Internal market. The Cardiff process will concentrate on a more in-depth analysis of a limited number of core topics each year. The internal market strategy has adopted a five-year timeframe and its next phase could therefore be linked more closely with the Lisbon strategy. An agenda for action to be implemented up to 2006 should therefore be defined.
Coherence of the guidelines package. The areas covered by the various instruments need to be more clearly specified. The BEPGs maintain their central role and address macroeconomic policies, putting the necessary emphasis on structural policies aimed at promoting growth potential, employment and social cohesion, sustainable development and the transition towards a knowledge-based economy. The Luxembourg and Cardiff processes will make it possible to deal with their respective subject-matters in greater detail. The employment guidelines will keep their wide policy scope and their role as the main tool for policy coordination in the employment sphere, fully in line with the BEPGs. The Cardiff process will differentiate more clearly between the broader employment recommendations in the BEPGs and the specific actions of the internal market strategy at Community level.

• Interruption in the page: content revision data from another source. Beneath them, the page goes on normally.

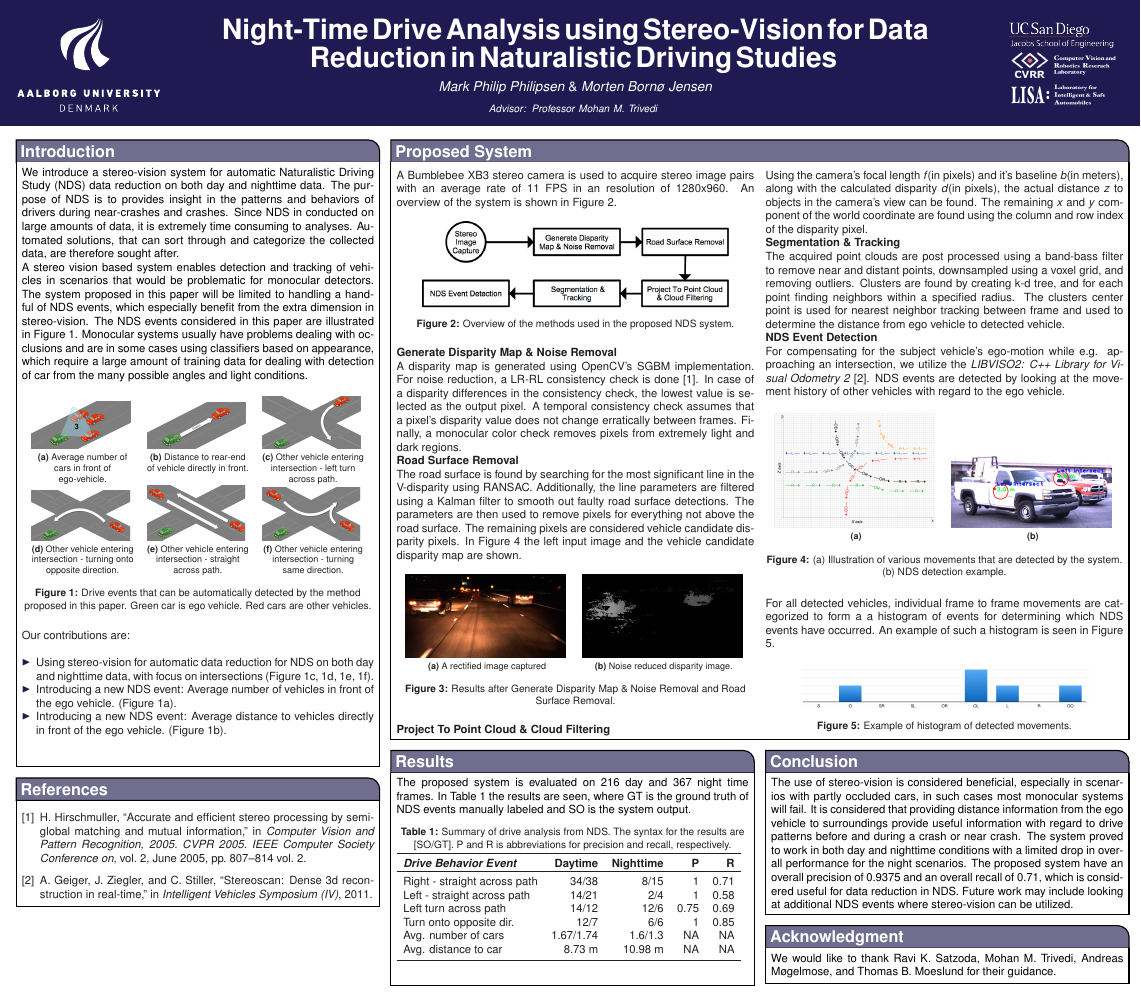
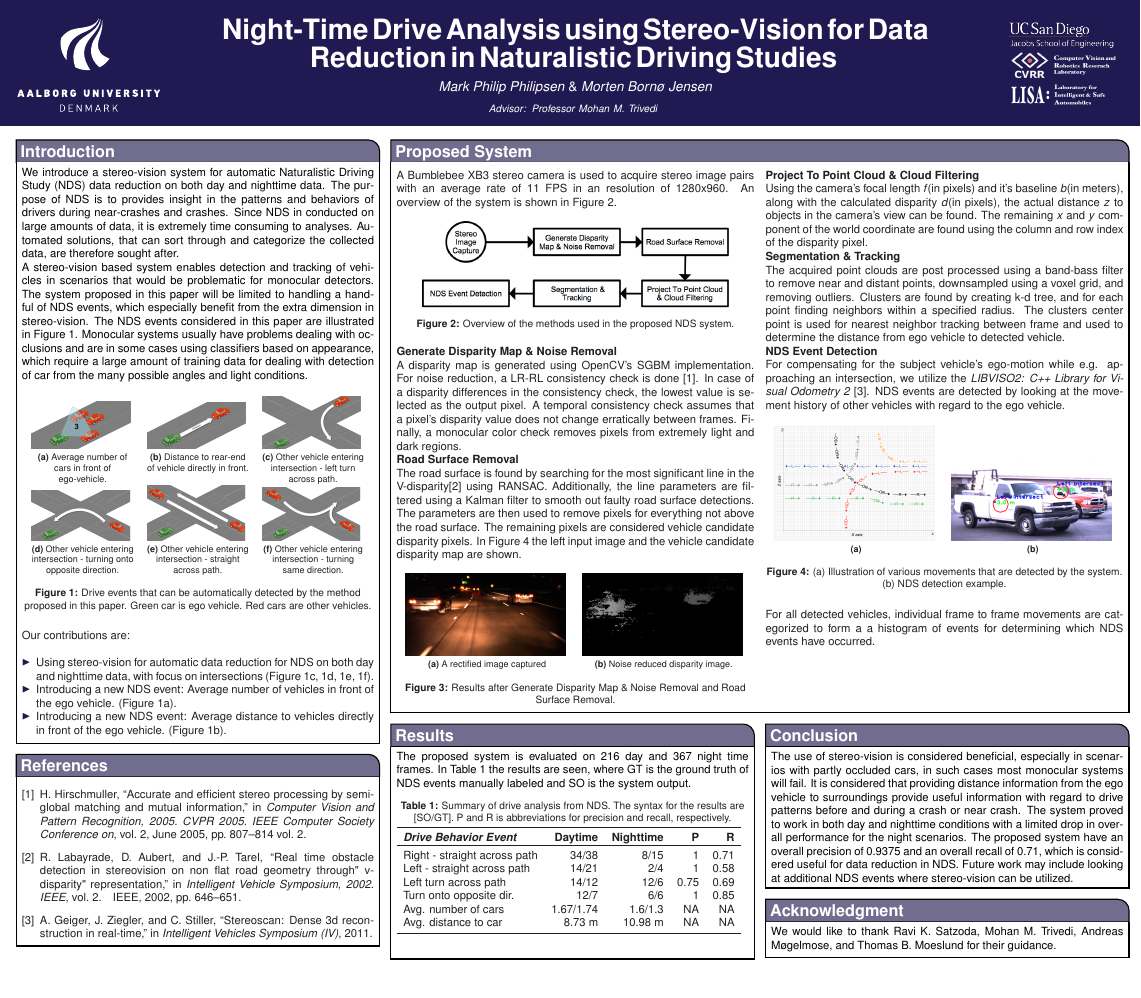
Before and after one commit to VGISMM/ndsPoster, a LaTeX poster (poster.tex, which reads literature.bib, text/introduction.tex, text/method.tex): the whole page. Compiled offline with pdfLaTeX.

Commit message:
aligned and update

```diff
--- a/literature.bib
+++ b/literature.bib
@@ -23,3 +23,13 @@ ISSN={1063-6919},}
   booktitle = {Intelligent Vehicles Symposium (IV)},
   year = {2011}
 }
+
+@inproceedings{labayrade2002real,
+  title={Real time obstacle detection in stereovision on non flat road geometry through" v-disparity" representation},
+  author={Labayrade, Raphael and Aubert, Didier and Tarel, J-P},
+  booktitle={Intelligent Vehicle Symposium, 2002. IEEE},
+  volume={2},
+  pages={646--651},
+  year={2002},
+  organization={IEEE}
+}
--- a/text/introduction.tex
+++ b/text/introduction.tex
@@ -30,4 +30,4 @@ Our contributions are:\\
 \item Introducing a new NDS event: Average distance to vehicles directly in front of the ego vehicle. (Figure \ref{fig:introduction:semantics:b}).
 \end{itemize}
 
-\vspace{21.5pt}
+\vspace{0.5pt}
--- a/text/method.tex
+++ b/text/method.tex
@@ -47,11 +47,12 @@ For compensating for the subject vehicle's ego-motion while e.g. approaching an
 \label{fig:methods::disparity:dispEx1:postVdisp}
 \end{figure}
 
-For all detected vehicles, individual frame to frame movements are categorized to form a a histogram of events for determining which NDS events have occurred. An example of such a histogram is seen in Figure \ref{methods::histogram}.
-\begin{figure}[H]
-\centering
-     \includegraphics[width=0.4\textwidth]{text/figures/methods/eventHistogram.png}
-     \caption{Example of histogram of detected movements.}
-     \label{methods::histogram}
-\end{figure}
+For all detected vehicles, individual frame to frame movements are categorized to form a a histogram of events for determining which NDS events have occurred.
+%An example of such a histogram is seen in Figure \ref{methods::histogram}.
+%\begin{figure}[H]
+%\centering
+%     \includegraphics[width=0.4\textwidth]{text/figures/methods/eventHistogram.png}
+%     \caption{Example of histogram of detected movements.}
+%     \label{methods::histogram}
+%\end{figure}
 \end{multicols}
```
Also changed, not shown: poster.bbl, poster.pdf, text/introduction.tex (2 more changed lines), text/method.tex (2 more changed lines), 4 other files.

Before they are introduced, all new coordination procedures, apart from those mentioned above, must demonstrate that the issues raised cannot be dealt with under existing procedures and that the new procedures bring real added value.
Timetable. The streamlining should be carried out in the run-up to the spring 2003 European Council.